#### Instructions to follow
Pictures aside, can you reproduce the records word for word?

Itemized modification records:
----

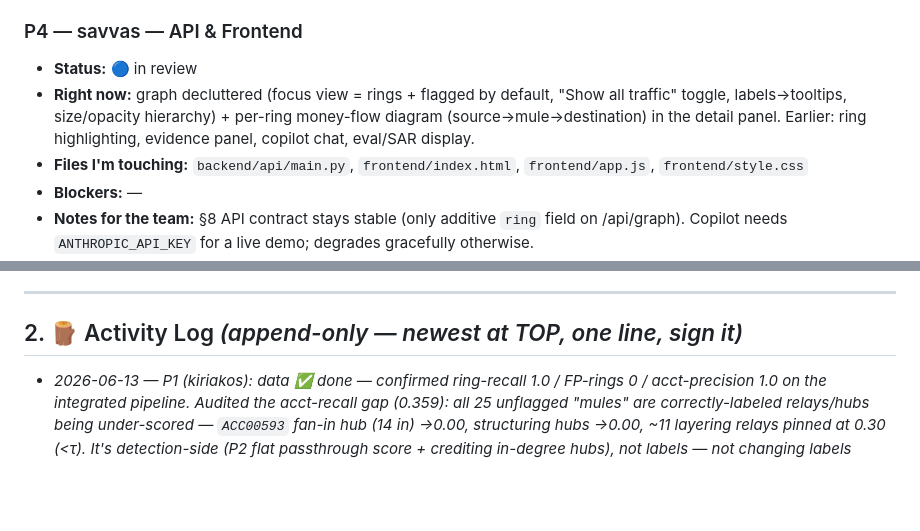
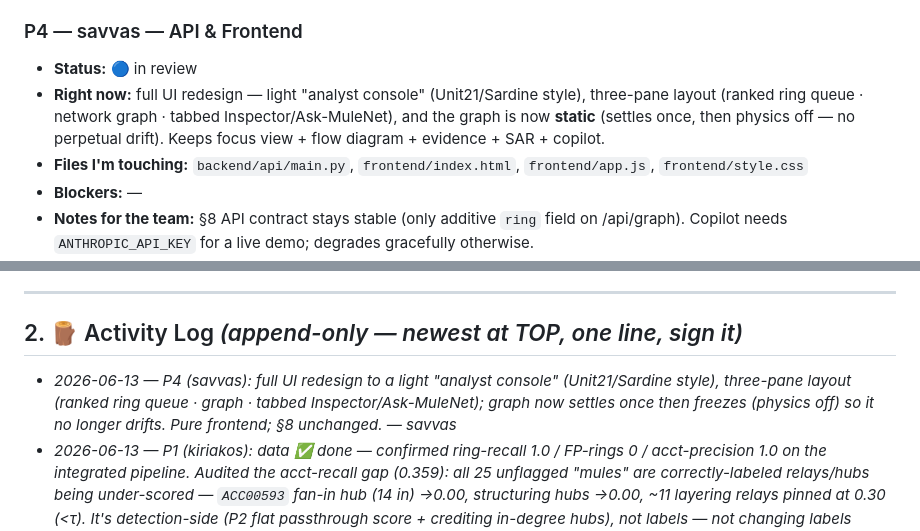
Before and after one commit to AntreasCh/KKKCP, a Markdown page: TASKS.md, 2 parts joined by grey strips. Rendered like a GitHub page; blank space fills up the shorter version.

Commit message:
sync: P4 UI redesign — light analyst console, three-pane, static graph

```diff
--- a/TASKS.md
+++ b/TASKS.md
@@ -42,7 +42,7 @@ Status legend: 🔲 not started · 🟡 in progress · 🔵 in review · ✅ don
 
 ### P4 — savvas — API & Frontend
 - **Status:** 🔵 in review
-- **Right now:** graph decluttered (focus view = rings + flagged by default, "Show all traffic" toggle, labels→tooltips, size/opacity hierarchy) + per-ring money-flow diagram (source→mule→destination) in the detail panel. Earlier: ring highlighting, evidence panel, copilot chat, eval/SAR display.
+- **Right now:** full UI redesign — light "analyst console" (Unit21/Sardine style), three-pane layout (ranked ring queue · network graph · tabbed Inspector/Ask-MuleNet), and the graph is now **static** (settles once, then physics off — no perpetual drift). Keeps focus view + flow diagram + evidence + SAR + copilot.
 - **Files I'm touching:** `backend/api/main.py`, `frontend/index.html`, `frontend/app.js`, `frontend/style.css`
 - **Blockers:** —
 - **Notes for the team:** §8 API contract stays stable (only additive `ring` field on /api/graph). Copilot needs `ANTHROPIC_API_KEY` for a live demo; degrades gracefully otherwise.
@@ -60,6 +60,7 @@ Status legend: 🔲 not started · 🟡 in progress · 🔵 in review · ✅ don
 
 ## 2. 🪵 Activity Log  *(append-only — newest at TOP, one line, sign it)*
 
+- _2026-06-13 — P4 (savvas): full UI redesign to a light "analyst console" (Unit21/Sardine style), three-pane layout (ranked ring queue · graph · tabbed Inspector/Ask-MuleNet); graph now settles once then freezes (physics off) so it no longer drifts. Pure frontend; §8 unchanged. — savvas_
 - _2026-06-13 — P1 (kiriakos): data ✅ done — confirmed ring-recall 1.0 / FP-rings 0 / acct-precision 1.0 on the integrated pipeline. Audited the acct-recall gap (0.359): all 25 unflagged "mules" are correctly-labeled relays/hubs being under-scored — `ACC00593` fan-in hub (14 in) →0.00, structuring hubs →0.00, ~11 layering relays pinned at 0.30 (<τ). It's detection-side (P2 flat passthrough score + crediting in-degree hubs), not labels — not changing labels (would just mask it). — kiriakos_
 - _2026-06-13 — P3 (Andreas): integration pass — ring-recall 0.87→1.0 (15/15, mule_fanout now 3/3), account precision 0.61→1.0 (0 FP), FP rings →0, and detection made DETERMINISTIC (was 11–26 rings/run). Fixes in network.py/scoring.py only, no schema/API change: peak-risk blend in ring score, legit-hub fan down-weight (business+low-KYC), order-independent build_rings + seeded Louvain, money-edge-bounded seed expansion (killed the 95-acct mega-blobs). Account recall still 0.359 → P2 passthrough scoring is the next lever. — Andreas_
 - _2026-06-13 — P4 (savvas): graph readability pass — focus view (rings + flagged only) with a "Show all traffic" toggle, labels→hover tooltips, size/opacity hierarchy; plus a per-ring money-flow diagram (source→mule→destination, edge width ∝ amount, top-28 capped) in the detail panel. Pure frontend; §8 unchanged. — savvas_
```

----

#### Response to this exercise
Before and after one commit to AntreasCh/KKKCP, a Markdown page: TASKS.md, 2 parts joined by grey strips. Rendered like a GitHub page; blank space fills up the shorter version.

Commit message:
sync: P4 UI redesign — light analyst console, three-pane, static graph

```diff
--- a/TASKS.md
+++ b/TASKS.md
@@ -42,7 +42,7 @@ Status legend: 🔲 not started · 🟡 in progress · 🔵 in review · ✅ don
 
 ### P4 — savvas — API & Frontend
 - **Status:** 🔵 in review
-- **Right now:** graph decluttered (focus view = rings + flagged by default, "Show all traffic" toggle, labels→tooltips, size/opacity hierarchy) + per-ring money-flow diagram (source→mule→destination) in the detail panel. Earlier: ring highlighting, evidence panel, copilot chat, eval/SAR display.
+- **Right now:** full UI redesign — light "analyst console" (Unit21/Sardine style), three-pane layout (ranked ring queue · network graph · tabbed Inspector/Ask-MuleNet), and the graph is now **static** (settles once, then physics off — no perpetual drift). Keeps focus view + flow diagram + evidence + SAR + copilot.
 - **Files I'm touching:** `backend/api/main.py`, `frontend/index.html`, `frontend/app.js`, `frontend/style.css`
 - **Blockers:** —
 - **Notes for the team:** §8 API contract stays stable (only additive `ring` field on /api/graph). Copilot needs `ANTHROPIC_API_KEY` for a live demo; degrades gracefully otherwise.
@@ -60,6 +60,7 @@ Status legend: 🔲 not started · 🟡 in progress · 🔵 in review · ✅ don
 
 ## 2. 🪵 Activity Log  *(append-only — newest at TOP, one line, sign it)*
 
+- _2026-06-13 — P4 (savvas): full UI redesign to a light "analyst console" (Unit21/Sardine style), three-pane layout (ranked ring queue · graph · tabbed Inspector/Ask-MuleNet); graph now settles once then freezes (physics off) so it no longer drifts. Pure frontend; §8 unchanged. — savvas_
 - _2026-06-13 — P1 (kiriakos): data ✅ done — confirmed ring-recall 1.0 / FP-rings 0 / acct-precision 1.0 on the integrated pipeline. Audited the acct-recall gap (0.359): all 25 unflagged "mules" are correctly-labeled relays/hubs being under-scored — `ACC00593` fan-in hub (14 in) →0.00, structuring hubs →0.00, ~11 layering relays pinned at 0.30 (<τ). It's detection-side (P2 flat passthrough score + crediting in-degree hubs), not labels — not changing labels (would just mask it). — kiriakos_
 - _2026-06-13 — P3 (Andreas): integration pass — ring-recall 0.87→1.0 (15/15, mule_fanout now 3/3), account precision 0.61→1.0 (0 FP), FP rings →0, and detection made DETERMINISTIC (was 11–26 rings/run). Fixes in network.py/scoring.py only, no schema/API change: peak-risk blend in ring score, legit-hub fan down-weight (business+low-KYC), order-independent build_rings + seeded Louvain, money-edge-bounded seed expansion (killed the 95-acct mega-blobs). Account recall still 0.359 → P2 passthrough scoring is the next lever. — Andreas_
 - _2026-06-13 — P4 (savvas): graph readability pass — focus view (rings + flagged only) with a "Show all traffic" toggle, labels→hover tooltips, size/opacity hierarchy; plus a per-ring money-flow diagram (source→mule→destination, edge width ∝ amount, top-28 capped) in the detail panel. Pure frontend; §8 unchanged. — savvas_
```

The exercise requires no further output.